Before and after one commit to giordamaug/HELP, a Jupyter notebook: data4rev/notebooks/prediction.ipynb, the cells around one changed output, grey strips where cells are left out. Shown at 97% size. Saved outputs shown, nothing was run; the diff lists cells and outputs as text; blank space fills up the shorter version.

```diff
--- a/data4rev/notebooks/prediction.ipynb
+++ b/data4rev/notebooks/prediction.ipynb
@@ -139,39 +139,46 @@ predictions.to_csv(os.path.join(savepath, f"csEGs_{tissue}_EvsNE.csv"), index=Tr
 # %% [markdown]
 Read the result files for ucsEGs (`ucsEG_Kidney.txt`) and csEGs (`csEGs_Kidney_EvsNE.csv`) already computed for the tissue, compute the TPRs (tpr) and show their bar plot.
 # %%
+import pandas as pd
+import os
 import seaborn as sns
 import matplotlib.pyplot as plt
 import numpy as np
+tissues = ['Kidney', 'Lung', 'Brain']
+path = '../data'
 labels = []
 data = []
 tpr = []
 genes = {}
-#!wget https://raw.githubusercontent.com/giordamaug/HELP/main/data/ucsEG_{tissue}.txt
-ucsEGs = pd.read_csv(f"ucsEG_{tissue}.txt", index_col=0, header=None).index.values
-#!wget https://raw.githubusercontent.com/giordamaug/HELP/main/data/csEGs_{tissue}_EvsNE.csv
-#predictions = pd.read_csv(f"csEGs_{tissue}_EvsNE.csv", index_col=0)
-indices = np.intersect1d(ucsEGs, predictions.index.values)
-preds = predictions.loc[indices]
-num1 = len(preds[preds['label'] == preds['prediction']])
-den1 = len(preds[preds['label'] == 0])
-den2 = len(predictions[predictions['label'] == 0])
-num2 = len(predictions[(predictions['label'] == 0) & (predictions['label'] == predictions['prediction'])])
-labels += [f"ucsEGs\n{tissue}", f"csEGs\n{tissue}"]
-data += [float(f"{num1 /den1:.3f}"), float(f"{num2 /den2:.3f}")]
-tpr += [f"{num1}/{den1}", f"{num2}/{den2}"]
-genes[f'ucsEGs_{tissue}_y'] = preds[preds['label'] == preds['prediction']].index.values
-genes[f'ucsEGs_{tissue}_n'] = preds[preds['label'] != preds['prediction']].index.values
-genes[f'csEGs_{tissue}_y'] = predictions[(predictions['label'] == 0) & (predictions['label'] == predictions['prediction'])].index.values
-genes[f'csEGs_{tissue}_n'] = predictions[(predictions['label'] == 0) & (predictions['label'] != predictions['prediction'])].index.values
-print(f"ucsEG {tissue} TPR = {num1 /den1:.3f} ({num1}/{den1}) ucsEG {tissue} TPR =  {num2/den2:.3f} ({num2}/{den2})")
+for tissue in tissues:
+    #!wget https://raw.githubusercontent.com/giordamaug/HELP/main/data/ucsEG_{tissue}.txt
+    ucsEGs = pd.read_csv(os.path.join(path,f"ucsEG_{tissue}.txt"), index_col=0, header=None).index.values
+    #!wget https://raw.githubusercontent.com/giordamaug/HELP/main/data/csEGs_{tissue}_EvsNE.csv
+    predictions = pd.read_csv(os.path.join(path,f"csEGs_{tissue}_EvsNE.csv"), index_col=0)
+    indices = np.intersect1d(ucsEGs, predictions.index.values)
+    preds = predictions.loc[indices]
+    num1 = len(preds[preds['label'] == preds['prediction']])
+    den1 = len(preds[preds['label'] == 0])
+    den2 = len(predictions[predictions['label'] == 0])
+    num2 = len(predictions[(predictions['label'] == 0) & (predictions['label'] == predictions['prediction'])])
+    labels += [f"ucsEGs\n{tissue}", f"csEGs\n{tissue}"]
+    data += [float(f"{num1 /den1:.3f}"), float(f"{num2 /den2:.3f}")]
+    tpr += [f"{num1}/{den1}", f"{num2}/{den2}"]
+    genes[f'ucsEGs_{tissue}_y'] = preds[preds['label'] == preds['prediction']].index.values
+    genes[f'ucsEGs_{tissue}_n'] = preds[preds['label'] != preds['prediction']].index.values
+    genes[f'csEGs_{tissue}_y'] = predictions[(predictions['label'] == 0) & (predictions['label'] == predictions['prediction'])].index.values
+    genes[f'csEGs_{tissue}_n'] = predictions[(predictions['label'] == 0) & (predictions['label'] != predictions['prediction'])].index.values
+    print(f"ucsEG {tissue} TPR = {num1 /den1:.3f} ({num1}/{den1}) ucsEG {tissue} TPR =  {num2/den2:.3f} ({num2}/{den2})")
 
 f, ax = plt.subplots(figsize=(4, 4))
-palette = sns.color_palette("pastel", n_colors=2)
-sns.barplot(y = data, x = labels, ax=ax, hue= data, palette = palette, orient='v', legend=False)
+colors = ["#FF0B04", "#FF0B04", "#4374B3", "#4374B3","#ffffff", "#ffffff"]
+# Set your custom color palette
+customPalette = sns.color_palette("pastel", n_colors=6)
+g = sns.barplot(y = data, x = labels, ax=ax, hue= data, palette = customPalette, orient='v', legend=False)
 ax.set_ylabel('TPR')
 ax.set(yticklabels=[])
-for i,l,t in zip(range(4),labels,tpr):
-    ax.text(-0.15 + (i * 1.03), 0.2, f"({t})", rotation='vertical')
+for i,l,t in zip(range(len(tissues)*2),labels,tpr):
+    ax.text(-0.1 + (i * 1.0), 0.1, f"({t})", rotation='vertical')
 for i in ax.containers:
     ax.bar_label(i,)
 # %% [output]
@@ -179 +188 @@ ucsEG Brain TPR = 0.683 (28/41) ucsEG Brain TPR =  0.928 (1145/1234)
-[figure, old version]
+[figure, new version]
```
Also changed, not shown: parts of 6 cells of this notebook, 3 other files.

Try it. Restate the whole set of entries exactly.

Answer for this exercise.
Before and after one commit to giordamaug/HELP, a Jupyter notebook: data4rev/notebooks/prediction.ipynb, the cells around one changed output, grey strips where cells are left out. Shown at 97% size. Saved outputs shown, nothing was run; the diff lists cells and outputs as text; blank space fills up the shorter version.

```diff
--- a/data4rev/notebooks/prediction.ipynb
+++ b/data4rev/notebooks/prediction.ipynb
@@ -139,39 +139,46 @@ predictions.to_csv(os.path.join(savepath, f"csEGs_{tissue}_EvsNE.csv"), index=Tr
 # %% [markdown]
 Read the result files for ucsEGs (`ucsEG_Kidney.txt`) and csEGs (`csEGs_Kidney_EvsNE.csv`) already computed for the tissue, compute the TPRs (tpr) and show their bar plot.
 # %%
+import pandas as pd
+import os
 import seaborn as sns
 import matplotlib.pyplot as plt
 import numpy as np
+tissues = ['Kidney', 'Lung', 'Brain']
+path = '../data'
 labels = []
 data = []
 tpr = []
 genes = {}
-#!wget https://raw.githubusercontent.com/giordamaug/HELP/main/data/ucsEG_{tissue}.txt
-ucsEGs = pd.read_csv(f"ucsEG_{tissue}.txt", index_col=0, header=None).index.values
-#!wget https://raw.githubusercontent.com/giordamaug/HELP/main/data/csEGs_{tissue}_EvsNE.csv
-#predictions = pd.read_csv(f"csEGs_{tissue}_EvsNE.csv", index_col=0)
-indices = np.intersect1d(ucsEGs, predictions.index.values)
-preds = predictions.loc[indices]
-num1 = len(preds[preds['label'] == preds['prediction']])
-den1 = len(preds[preds['label'] == 0])
-den2 = len(predictions[predictions['label'] == 0])
-num2 = len(predictions[(predictions['label'] == 0) & (predictions['label'] == predictions['prediction'])])
-labels += [f"ucsEGs\n{tissue}", f"csEGs\n{tissue}"]
-data += [float(f"{num1 /den1:.3f}"), float(f"{num2 /den2:.3f}")]
-tpr += [f"{num1}/{den1}", f"{num2}/{den2}"]
-genes[f'ucsEGs_{tissue}_y'] = preds[preds['label'] == preds['prediction']].index.values
-genes[f'ucsEGs_{tissue}_n'] = preds[preds['label'] != preds['prediction']].index.values
-genes[f'csEGs_{tissue}_y'] = predictions[(predictions['label'] == 0) & (predictions['label'] == predictions['prediction'])].index.values
-genes[f'csEGs_{tissue}_n'] = predictions[(predictions['label'] == 0) & (predictions['label'] != predictions['prediction'])].index.values
-print(f"ucsEG {tissue} TPR = {num1 /den1:.3f} ({num1}/{den1}) ucsEG {tissue} TPR =  {num2/den2:.3f} ({num2}/{den2})")
+for tissue in tissues:
+    #!wget https://raw.githubusercontent.com/giordamaug/HELP/main/data/ucsEG_{tissue}.txt
+    ucsEGs = pd.read_csv(os.path.join(path,f"ucsEG_{tissue}.txt"), index_col=0, header=None).index.values
+    #!wget https://raw.githubusercontent.com/giordamaug/HELP/main/data/csEGs_{tissue}_EvsNE.csv
+    predictions = pd.read_csv(os.path.join(path,f"csEGs_{tissue}_EvsNE.csv"), index_col=0)
+    indices = np.intersect1d(ucsEGs, predictions.index.values)
+    preds = predictions.loc[indices]
+    num1 = len(preds[preds['label'] == preds['prediction']])
+    den1 = len(preds[preds['label'] == 0])
+    den2 = len(predictions[predictions['label'] == 0])
+    num2 = len(predictions[(predictions['label'] == 0) & (predictions['label'] == predictions['prediction'])])
+    labels += [f"ucsEGs\n{tissue}", f"csEGs\n{tissue}"]
+    data += [float(f"{num1 /den1:.3f}"), float(f"{num2 /den2:.3f}")]
+    tpr += [f"{num1}/{den1}", f"{num2}/{den2}"]
+    genes[f'ucsEGs_{tissue}_y'] = preds[preds['label'] == preds['prediction']].index.values
+    genes[f'ucsEGs_{tissue}_n'] = preds[preds['label'] != preds['prediction']].index.values
+    genes[f'csEGs_{tissue}_y'] = predictions[(predictions['label'] == 0) & (predictions['label'] == predictions['prediction'])].index.values
+    genes[f'csEGs_{tissue}_n'] = predictions[(predictions['label'] == 0) & (predictions['label'] != predictions['prediction'])].index.values
+    print(f"ucsEG {tissue} TPR = {num1 /den1:.3f} ({num1}/{den1}) ucsEG {tissue} TPR =  {num2/den2:.3f} ({num2}/{den2})")
 
 f, ax = plt.subplots(figsize=(4, 4))
-palette = sns.color_palette("pastel", n_colors=2)
-sns.barplot(y = data, x = labels, ax=ax, hue= data, palette = palette, orient='v', legend=False)
+colors = ["#FF0B04", "#FF0B04", "#4374B3", "#4374B3","#ffffff", "#ffffff"]
+# Set your custom color palette
+customPalette = sns.color_palette("pastel", n_colors=6)
+g = sns.barplot(y = data, x = labels, ax=ax, hue= data, palette = customPalette, orient='v', legend=False)
 ax.set_ylabel('TPR')
 ax.set(yticklabels=[])
-for i,l,t in zip(range(4),labels,tpr):
-    ax.text(-0.15 + (i * 1.03), 0.2, f"({t})", rotation='vertical')
+for i,l,t in zip(range(len(tissues)*2),labels,tpr):
+    ax.text(-0.1 + (i * 1.0), 0.1, f"({t})", rotation='vertical')
 for i in ax.containers:
     ax.bar_label(i,)
 # %% [output]
@@ -179 +188 @@ ucsEG Brain TPR = 0.683 (28/41) ucsEG Brain TPR =  0.928 (1145/1234)
-[figure, old version]
+[figure, new version]
```
Also changed, not shown: parts of 6 cells of this notebook, 3 other files.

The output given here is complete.